The required lines are those that contain "chinpG"; pull them out of the data and copy them.
+++ Data provided
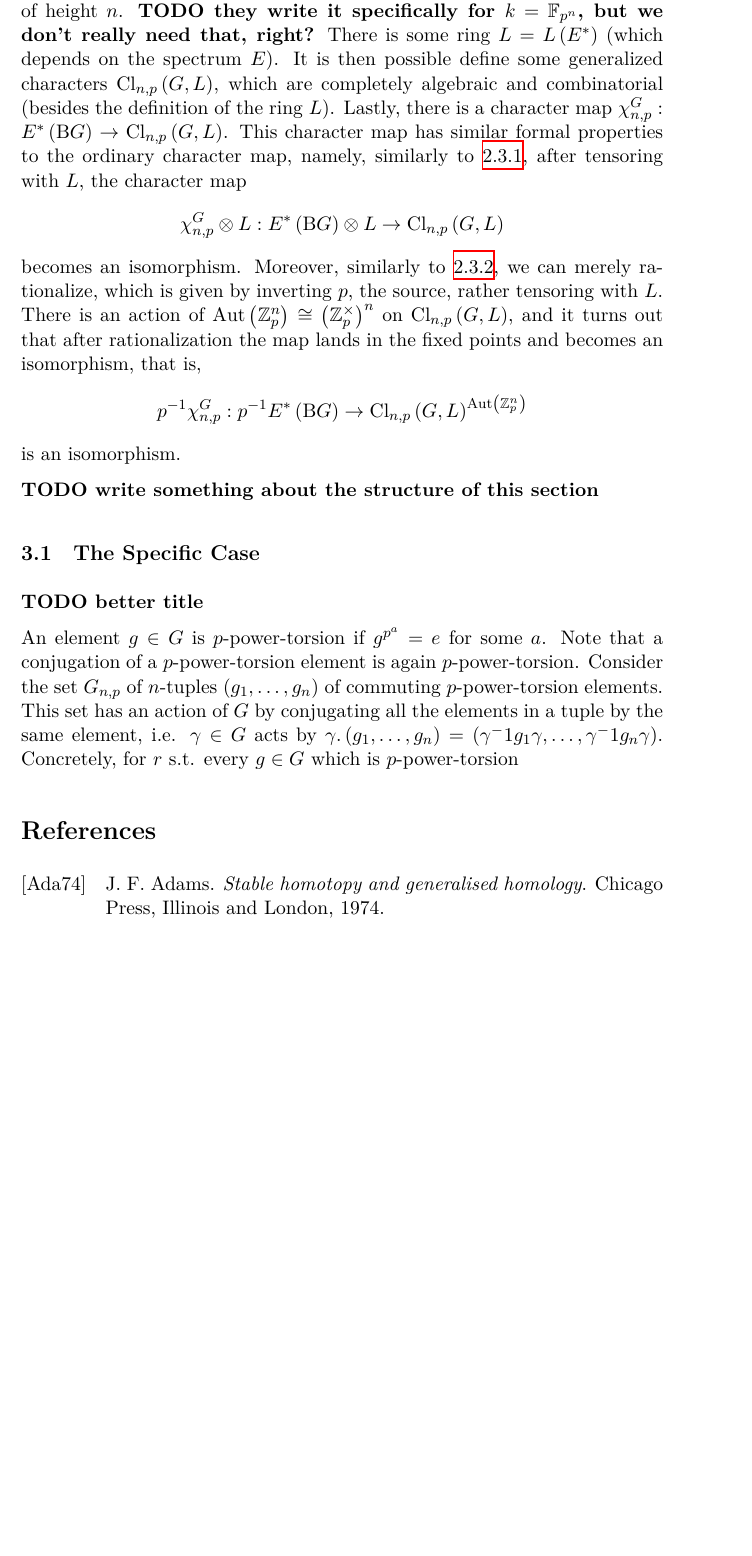
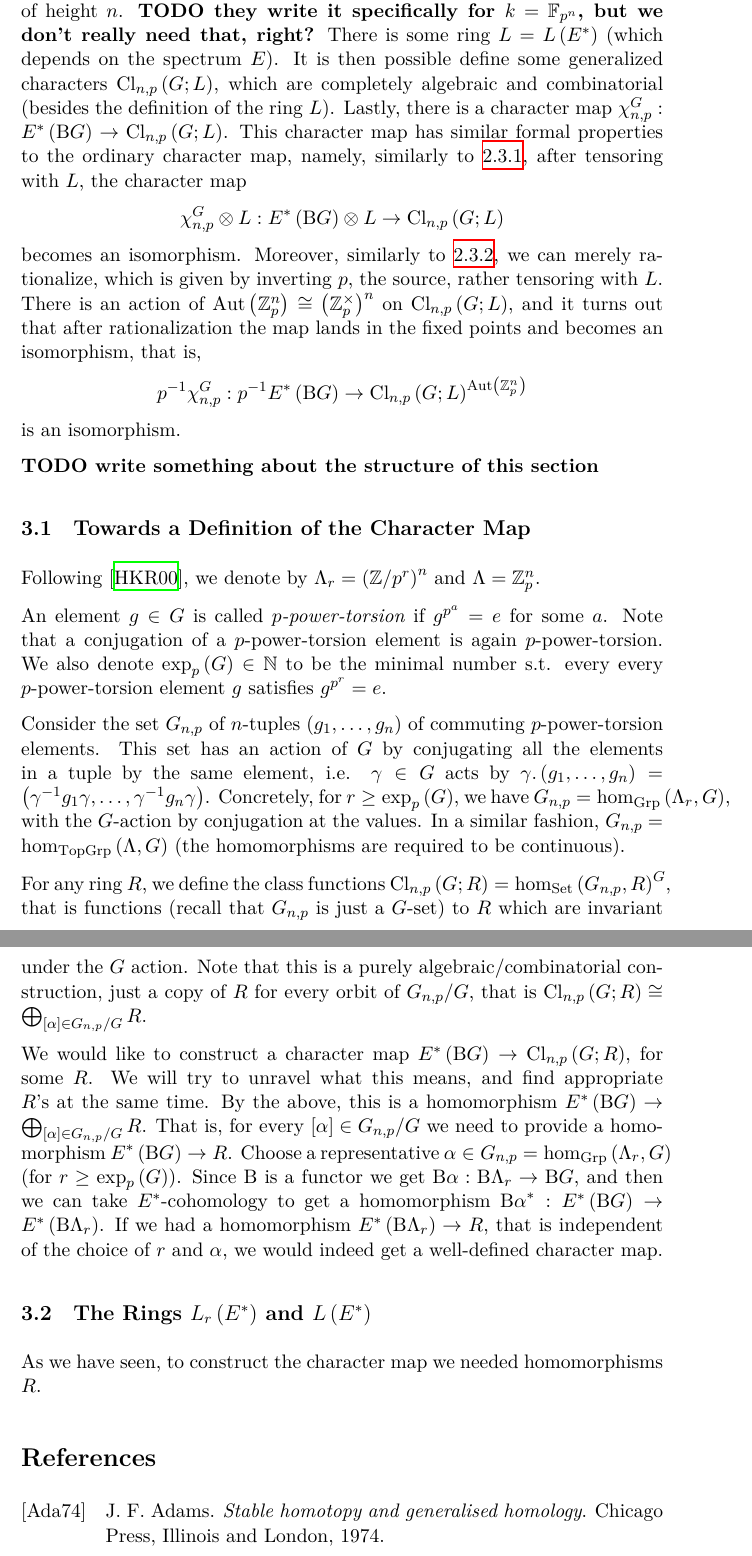
Before and after one commit to shaybenmoshe/thesis, a LaTeX document (main.tex, which reads hkr.tex): part of page 23 of 24 before the commit and two parts of pages 23 and 24 of 25 after it, the two joined at a grey line, cut so that both start at the same text, the shorter picture padded with empty space. Compiled offline with XeLaTeX.

Commit message:
write some hkr

```diff
--- a/hkr.tex
+++ b/hkr.tex
@@ -10,21 +10,21 @@ Fix some finite group $G$.
 Similarly to the proof Atiyah-Segal theorem, the actual proof of theorem C involves a general construction, even to prove the specific case we are interested, but it will be easier to state it first for the specific case.
 Let $E = \E{k, \Gamma}$ be the Lubin-Tate spectrum from \ref{lt-spectrum}, for some field $k$ of characteristic $p$, and $\Gamma$ a formal group law over $k$ of height $n$. \todo{they write it specifically for $k = \mbb{F}_{p^n}$, but we don't really need that, right?}
 There is some ring $L = L\left(E^*\right)$ (which depends on the spectrum $E$).
-It is then possible define some generalized characters $\cl[n,p]{G, L}$, which are completely algebraic and combinatorial (besides the definition of the ring $L$).
-Lastly, there is a character map $\chinpG: E^*\left(\BG\right) \to \cl[n,p]{G, L}$.
+It is then possible define some generalized characters $\cl[n,p]{G; L}$, which are completely algebraic and combinatorial (besides the definition of the ring $L$).
+Lastly, there is a character map $\chinpG: E^*\left(\BG\right) \to \cl[n,p]{G; L}$.
 This character map has similar formal properties to the ordinary character map, namely, similarly to \ref{char-1}, after tensoring with $L$, the character map
 $$
 \chinpG \otimes L:
 E^*\left(\BG\right) \otimes L
-\to \cl[n,p]{G, L}
+\to \cl[n,p]{G; L}
 $$
 becomes an isomorphism.
 Moreover, similarly to \ref{char-2}, we can merely rationalize, which is given by inverting $p$, the source, rather tensoring with $L$.
-There is an action of $\aut\left(\ZZ_p^n\right) \cong \left(\ZZ_p^\times\right)^n$ on $\cl[n,p]{G, L}$, and it turns out that after rationalization the map lands in the fixed points and becomes an isomorphism, that is,
+There is an action of $\aut\left(\ZZ_p^n\right) \cong \left(\ZZ_p^\times\right)^n$ on $\cl[n,p]{G; L}$, and it turns out that after rationalization the map lands in the fixed points and becomes an isomorphism, that is,
 $$
 p^{-1} \chinpG:
 p^{-1} E^*\left(\BG\right)
-\to \cl[n,p]{G, L}^{\aut\left(\ZZ_p^n\right)}
+\to \cl[n,p]{G; L}^{\aut\left(\ZZ_p^n\right)}
 $$
 is an isomorphism.
 
@@ -32,11 +32,32 @@ is an isomorphism.
 
 
 
-\subsection{The Specific Case}
-\todo{better title}
+\subsection{Towards a Definition of the Character Map}
 
-An element $g \in G$ is $p$-power-torsion if $g^{p^a} = e$ for some $a$.
+Following \cite{HKR}, we denote by $\Lambda_r = \left(\ZZ/{p^r}\right)^n$ and $\Lambda = \ZZ_p^n$.
+
+An element $g \in G$ is called \emph{$p$-power-torsion} if $g^{p^a} = e$ for some $a$.
 Note that a conjugation of a $p$-power-torsion element is again $p$-power-torsion.
+We also denote $\exppG \in \mbb{N}$ to be the minimal number s.t. every every $p$-power-torsion element $g$ satisfies $g^{p^r} = e$.
+
 Consider the set $\Gnp$ of $n$-tuples $\left(g_1, \dotsc, g_n\right)$ of commuting $p$-power-torsion elements.
-This set has an action of $G$ by conjugating all the elements in a tuple by the same element, i.e. $\gamma \in G$ acts by $\gamma. \left(g_1, \dotsc, g_n\right) = \left(\gamma^-1 g_1 \gamma, \dotsc, \gamma^-1 g_n \gamma\right)$.
-Concretely, for $r$ s.t. every $g \in G$ which is $p$-power-torsion
+This set has an action of $G$ by conjugating all the elements in a tuple by the same element, i.e. $\gamma \in G$ acts by $\gamma. \left(g_1, \dotsc, g_n\right) = \left(\gamma^{-1} g_1 \gamma, \dotsc, \gamma^{-1} g_n \gamma\right)$.
+Concretely, for $r \geq \exp_p\left(G\right)$, we have $\Gnp = \hom_{\Grp}\left(\Lambda_r, G\right)$, with the $G$-action by conjugation at the values.
+In a similar fashion, $\Gnp = \hom_{\TopGrp}\left(\Lambda, G\right)$ (the homomorphisms are required to be continuous).
+
+For any ring $R$, we define the class functions $\cl[n,p]{G; R} = \hom_{\Set}\left(\Gnp, R\right)^G$, that is functions (recall that $\Gnp$ is just a $G$-set) to $R$ which are invariant under the $G$ action.
+Note that this is a purely algebraic/combinatorial construction, just a copy of $R$ for every orbit of $\Gnp/G$, that is $\cl[n,p]{G; R} \cong \bigoplus_{\left[\alpha\right] \in \Gnp/G} R$.
+
+We would like to construct a character map $E^*\left(\BG\right) \to \cl[n,p]{G; R}$, for some $R$.
+We will try to unravel what this means, and find appropriate $R$'s at the same time.
+By the above, this is a homomorphism $E^*\left(\BG\right) \to \bigoplus_{\left[\alpha\right] \in \Gnp/G} R$.
+That is, for every $\left[\alpha\right] \in \Gnp/G$ we need to provide a homomorphism $E^*\left(\BG\right) \to R$.
+Choose a representative $\alpha \in \Gnp = \hom_{\Grp}\left(\Lambda_r, G\right)$ (for $r \geq \exppG$).
+Since $\BB$ is a functor we get $\BB[\alpha]: \BB[\Lambda_r] \to \BG$, and then we can take $E^*$-cohomology to get a homomorphism $\BB[\alpha]^*: E^*\left(\BG\right) \to E^*\left(\BB[\Lambda_r]\right)$.
+If we had a homomorphism $E^*\left(\BB[\Lambda_r]\right) \to R$, that is independent of the choice of $r$ and $\alpha$, we would indeed get a well-defined character map.
+
+
+
+\subsection{The Rings $L_r\left(E^*\right)$ and $L\left(E^*\right)$}
+
+As we have seen, to construct the character map we needed homomorphisms $R$.
```
Also changed, not shown: main.tex (+37 -22 lines), main.pdf.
++++++
#### Result:
-Lastly, there is a character map $\chinpG: E^*\left(\BG\right) \to \cl[n,p]{G, L}$.
+Lastly, there is a character map $\chinpG: E^*\left(\BG\right) \to \cl[n,p]{G; L}$.
 \chinpG \otimes L:
 p^{-1} \chinpG:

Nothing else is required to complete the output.